[Data in this exercise Boundary: Start]

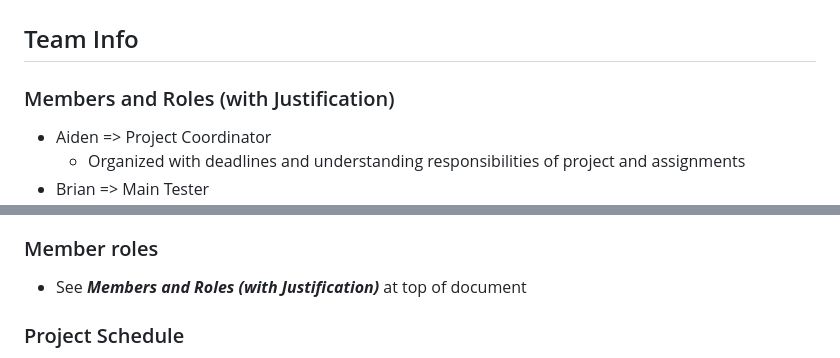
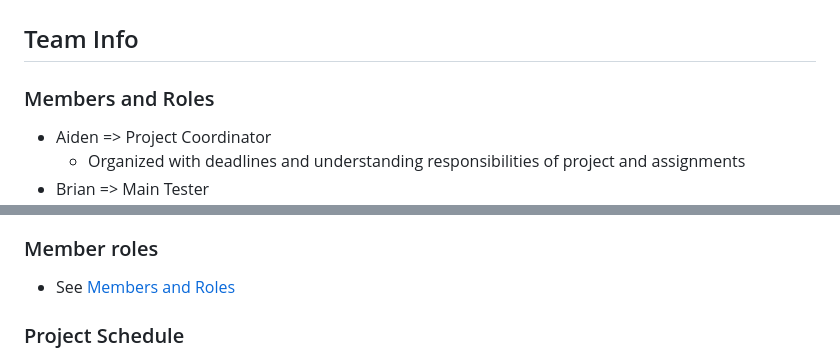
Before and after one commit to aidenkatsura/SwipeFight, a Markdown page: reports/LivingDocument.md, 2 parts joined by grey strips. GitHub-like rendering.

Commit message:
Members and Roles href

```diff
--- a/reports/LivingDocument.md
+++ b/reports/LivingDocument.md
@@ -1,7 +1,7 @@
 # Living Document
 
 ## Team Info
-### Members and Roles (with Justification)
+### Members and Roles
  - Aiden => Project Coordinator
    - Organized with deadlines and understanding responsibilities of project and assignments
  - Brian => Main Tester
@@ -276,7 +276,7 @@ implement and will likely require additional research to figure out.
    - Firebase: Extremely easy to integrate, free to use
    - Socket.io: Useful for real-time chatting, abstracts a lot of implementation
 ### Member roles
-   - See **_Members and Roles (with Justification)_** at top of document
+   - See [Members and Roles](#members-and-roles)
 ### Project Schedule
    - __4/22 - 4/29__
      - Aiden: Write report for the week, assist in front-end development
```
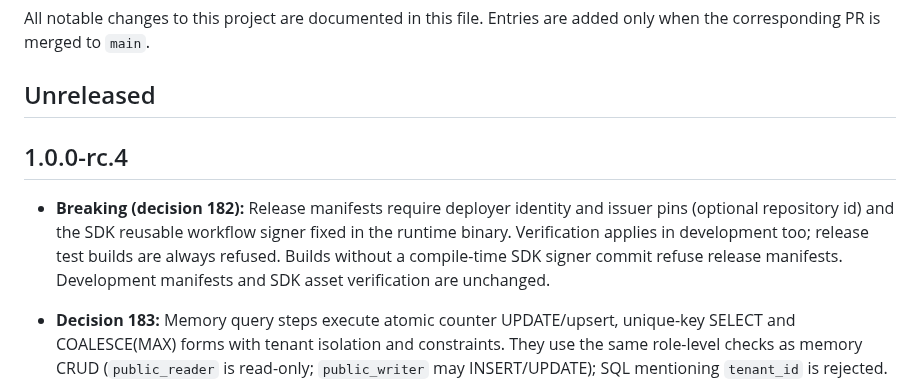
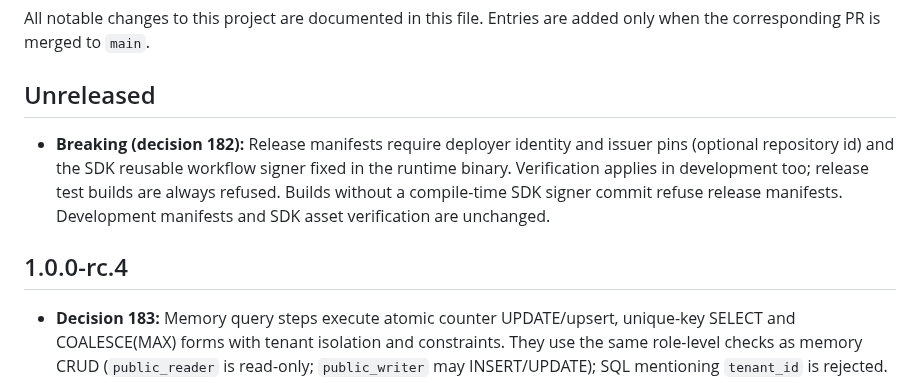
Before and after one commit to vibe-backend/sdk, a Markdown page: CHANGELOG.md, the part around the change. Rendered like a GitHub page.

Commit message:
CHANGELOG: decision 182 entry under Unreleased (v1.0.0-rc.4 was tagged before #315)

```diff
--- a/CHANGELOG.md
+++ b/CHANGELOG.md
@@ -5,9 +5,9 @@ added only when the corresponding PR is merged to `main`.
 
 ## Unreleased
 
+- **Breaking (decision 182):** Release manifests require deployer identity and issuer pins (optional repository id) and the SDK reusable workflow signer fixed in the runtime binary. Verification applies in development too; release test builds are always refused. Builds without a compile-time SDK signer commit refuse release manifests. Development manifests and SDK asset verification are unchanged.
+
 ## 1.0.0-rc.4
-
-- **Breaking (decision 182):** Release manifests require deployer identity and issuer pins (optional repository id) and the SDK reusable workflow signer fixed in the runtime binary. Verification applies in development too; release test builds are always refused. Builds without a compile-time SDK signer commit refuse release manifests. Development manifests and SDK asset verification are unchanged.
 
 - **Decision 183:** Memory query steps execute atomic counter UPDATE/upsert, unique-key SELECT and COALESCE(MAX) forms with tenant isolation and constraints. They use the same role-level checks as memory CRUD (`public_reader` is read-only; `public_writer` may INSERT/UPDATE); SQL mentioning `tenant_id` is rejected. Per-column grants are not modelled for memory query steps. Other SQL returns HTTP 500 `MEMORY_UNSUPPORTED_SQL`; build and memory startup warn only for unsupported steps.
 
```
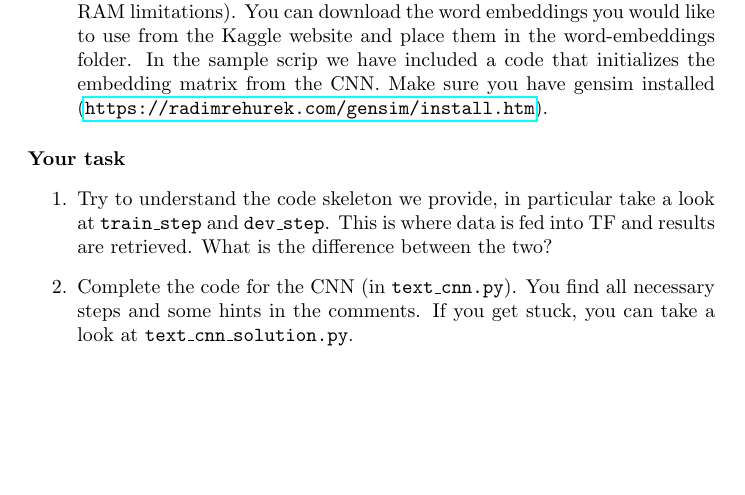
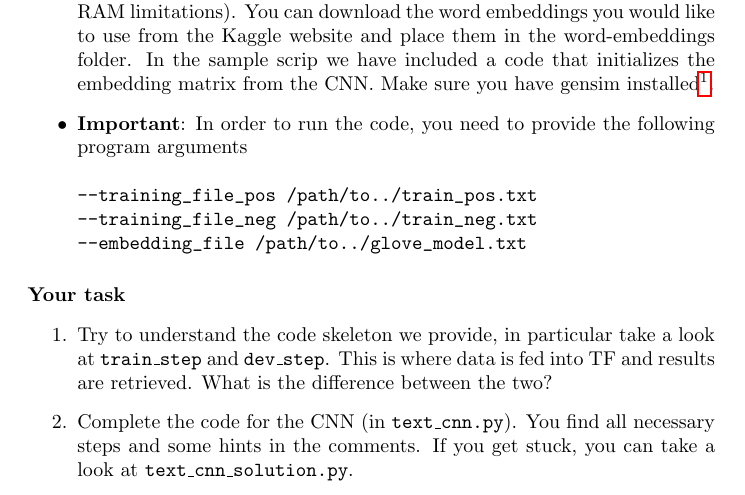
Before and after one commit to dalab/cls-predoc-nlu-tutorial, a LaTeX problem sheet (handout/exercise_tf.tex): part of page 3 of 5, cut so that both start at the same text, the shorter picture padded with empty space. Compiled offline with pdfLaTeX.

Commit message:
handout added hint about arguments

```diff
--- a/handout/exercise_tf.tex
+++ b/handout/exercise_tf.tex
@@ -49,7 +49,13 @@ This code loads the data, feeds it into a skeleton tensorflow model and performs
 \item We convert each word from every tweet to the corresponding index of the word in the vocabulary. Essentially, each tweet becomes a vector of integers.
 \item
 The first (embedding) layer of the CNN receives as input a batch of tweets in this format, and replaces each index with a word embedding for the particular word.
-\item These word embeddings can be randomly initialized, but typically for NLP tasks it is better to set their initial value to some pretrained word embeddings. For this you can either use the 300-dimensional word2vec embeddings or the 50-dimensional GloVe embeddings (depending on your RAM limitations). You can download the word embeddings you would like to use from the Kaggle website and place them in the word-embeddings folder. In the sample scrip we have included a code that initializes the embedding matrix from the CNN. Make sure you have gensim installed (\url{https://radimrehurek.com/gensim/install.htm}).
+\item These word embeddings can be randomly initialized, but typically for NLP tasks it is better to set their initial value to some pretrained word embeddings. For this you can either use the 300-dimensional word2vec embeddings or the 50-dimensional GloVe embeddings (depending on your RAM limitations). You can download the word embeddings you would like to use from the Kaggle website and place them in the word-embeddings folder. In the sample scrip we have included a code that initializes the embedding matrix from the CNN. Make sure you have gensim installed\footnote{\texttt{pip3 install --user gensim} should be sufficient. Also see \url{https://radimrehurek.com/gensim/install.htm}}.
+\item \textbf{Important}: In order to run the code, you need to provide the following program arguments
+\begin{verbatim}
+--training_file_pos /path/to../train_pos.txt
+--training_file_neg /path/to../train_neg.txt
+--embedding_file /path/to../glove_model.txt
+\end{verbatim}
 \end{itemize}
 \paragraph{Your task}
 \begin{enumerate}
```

[Data in this exercise Boundary: End]

> **Exercise brief**
Pull every line containing "handout" from the material above.

> **The answer**
Before and after one commit to dalab/cls-predoc-nlu-tutorial, a LaTeX problem sheet (handout/exercise_tf.tex): part of page 3 of 5, cut so that both start at the same text, the shorter picture padded with empty space. Compiled offline with pdfLaTeX.
handout added hint about arguments
--- a/handout/exercise_tf.tex
+++ b/handout/exercise_tf.tex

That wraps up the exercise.